Orientation: Dry Tortugas is incredibly unique and not what people usually think of when considering America’s national parks. Located 70 miles off the coast of Key West, Florida, the park is a water lover’s oasis. Dry Tortugas is comprised of 99% water and the remaining 1% is made up of seven major islands. Visitors can access the park via organized tours, a personal boat or via sea plane. There aren’t any roads in sight, just 100 square miles of pristine turquoise water.
Most iconic view: Most visitors come to the park to see historic Fort Jefferson on Garden Key. Secluded on its own 47-acre island, the Fort was built in the mid 1800’s to protect the coastline of the United States. A moat surrounds the entire structure, providing the perfect walkway for visitors to explore the area and take in the magical island views.
Accessible activity: An easy and fully organized way to explore the park is to take a day-tour from Key West on the Yankee Freedom III. Once arriving at Garden Key, visitors can opt to take a guided or self-guided tour of Fort Jefferson. On the guided tours, naturalists share information about the Fort’s history and the island’s ecosystem.

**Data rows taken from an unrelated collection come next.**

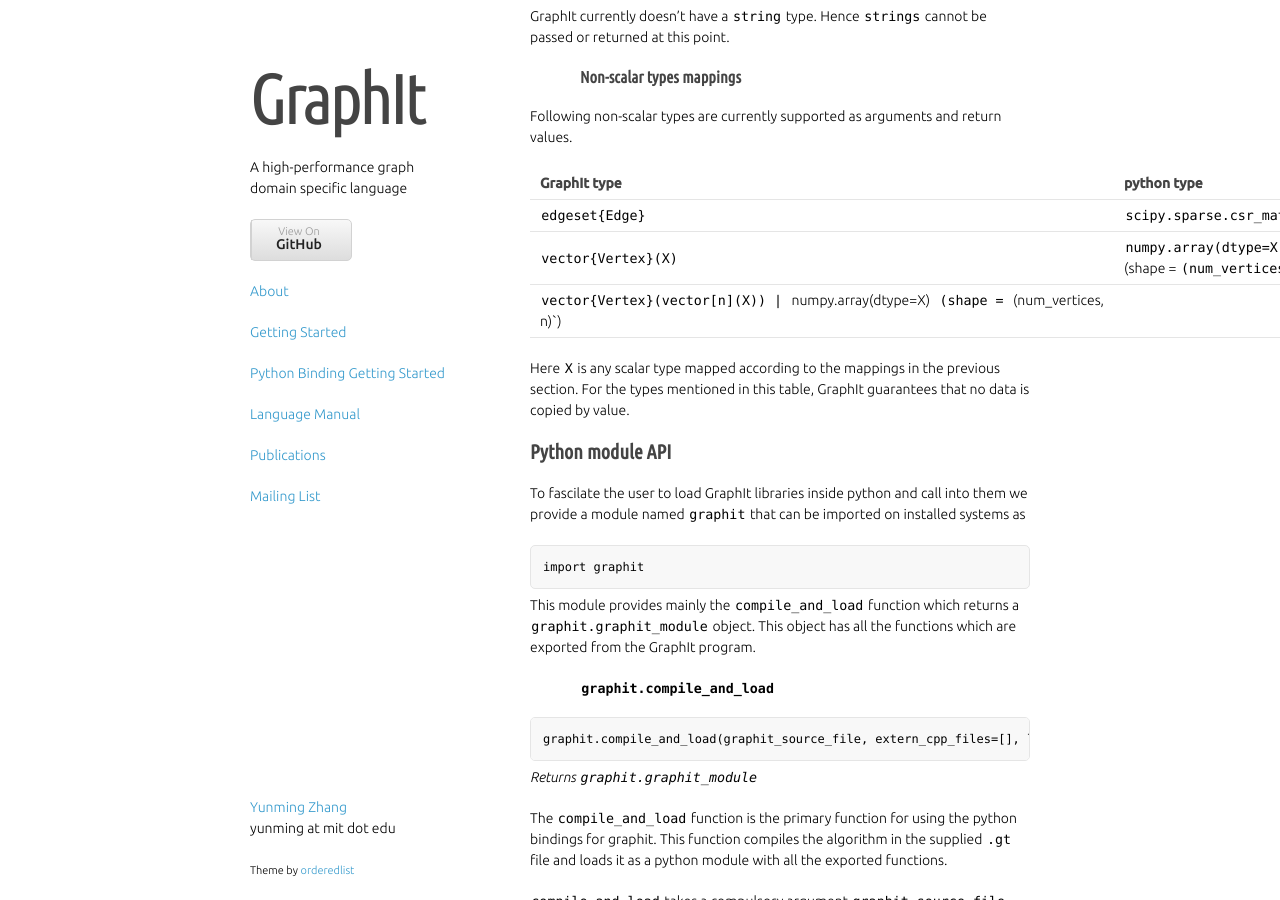
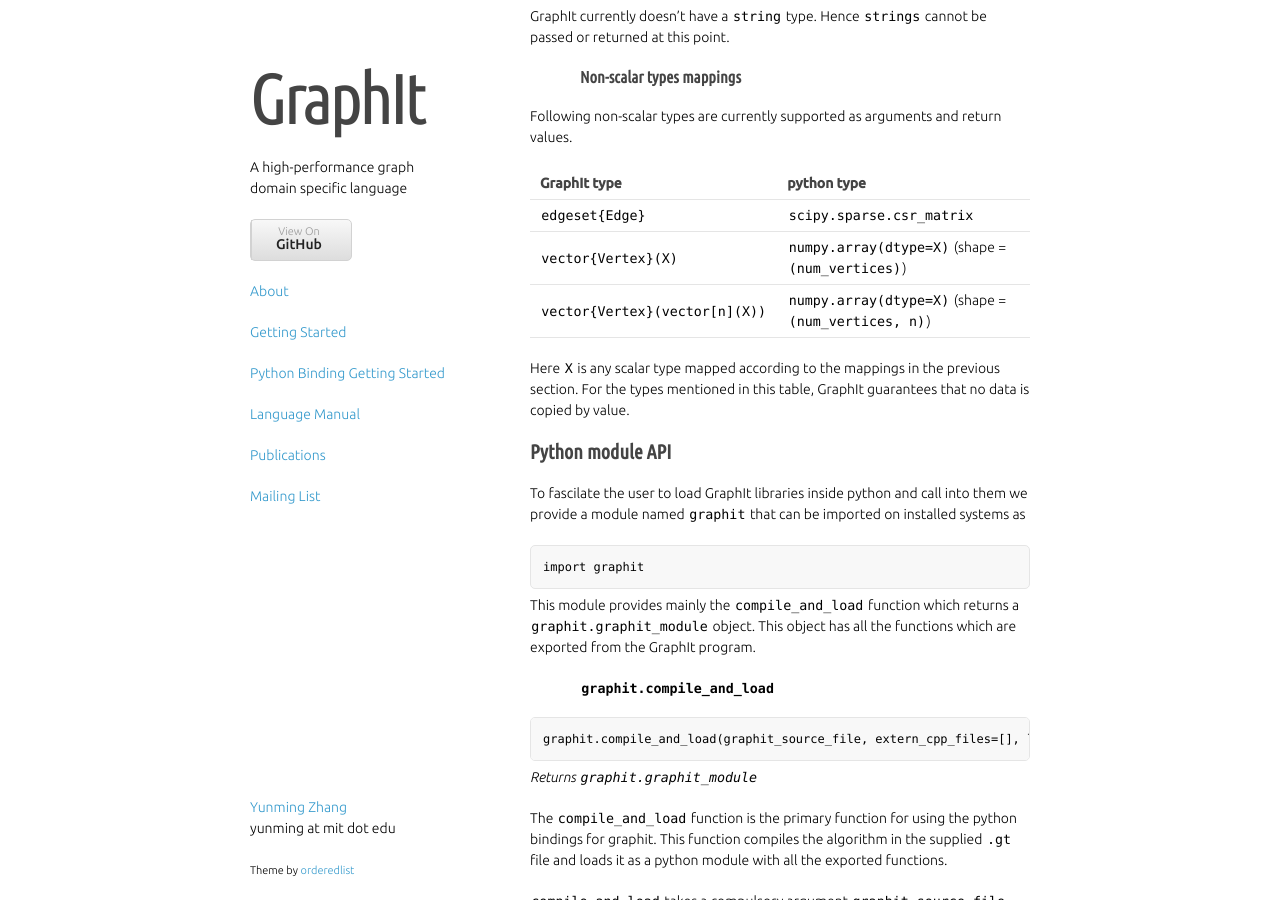
Before and after one commit to yunmingzhang17/yunmingzhang17.github.io, a Jekyll site: the page built from language.md, in a window 1280 px wide and 900 px high, scrolled down 11060 px. Built offline with Jekyll 4.4.1, drawn with Linux system fonts in a browser that asks for light colours; nearby versions of some CDN libraries; some web fonts are replaced; library files that are not in the unit come from our copies.

Commit message:
Typo in table

```diff
--- a/language.md
+++ b/language.md
@@ -457,7 +457,7 @@
 |--------------|-------------|
 | `edgeset{Edge}` | `scipy.sparse.csr_matrix` |
 | `vector{Vertex}(X)` | `numpy.array(dtype=X)` (shape = `(num_vertices)`) |
-| `vector{Vertex}(vector[n](X)) | `numpy.array(dtype=X)` (shape = `(num_vertices, n)`) |
+| `vector{Vertex}(vector[n](X))` | `numpy.array(dtype=X)` (shape = `(num_vertices, n)`) |
 
 Here `X` is any scalar type mapped according to the mappings in the previous section. For the types mentioned in this table, GraphIt guarantees that no data is copied by value.
 
```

Two of the best activities in the park are swimming and snorkeling – I mean look at that water! There are multiple white sand beaches on Garden Key for visitors to relax on or dip their feet in the shallow waters. Snorkeling around the key provides many opportunities to see interesting coral and colorful fish. We were very pleased to hear that the resident crocodile (for 14 years!) had been relocated back to the Everglades the week prior to our visit…
For the adventurous: Dry Tortugas is a popular park for scuba diving and there are various tour companies offering trips out to the various diving spots. Wilderness camping on Garden Key is another option for those looking to get out of there comfort zone. The island does not have any facilities, water etc. (besides a compositing toilet) and campers must bring all their own supplies. There are limited camping sites and they book out months in advance – so get in early!
Best photo opportunities: Take a walk around Fort Jefferson’s moat for ample photography opportunities of the colorful waters and white sand beaches. Get creative and explore the inside the Fort for images of the numerous archways and brick designs.
- Dry Tortugas was first discovered in 1513 by Juan Ponce de Leon. He named the cluster of keys ‘Las Tortugas’ because of the hundreds of turtles he witnessed. The area was later renamed ‘Dry Tortugas’ due to the lack of fresh water available on the islands.
- President Roosevelt designated 47,125 acres as Fort Jefferson National Monument in 1935. In 1992 it was re-designated Dry Tortugas National Park.
- Fort Jefferson was made with more than 16 million bricks, making it America’s largest masonry structure in existence.
- More than 299 bird species can be found within the park, including numerous rare species like the golden warbler, shiny cowbird, Caribbean short-eared owl, brown pelican and the baby-footed booby.
- Not surprisingly given the Park’s name, Dry Tortugas is a popular place for sea turtles to nest. Common turtle species found within the park include green turtles, hawksbill turtles, and loggerhead turtles.
- Snorkeling and diving provide opportunities to view incredible sea life, including groupers, sharks, reef fish, barracudas, wahoos, tarpons, sea fans, sea anemones, sponges, and lobsters.
- In 2016 the park had 73,661 visitors.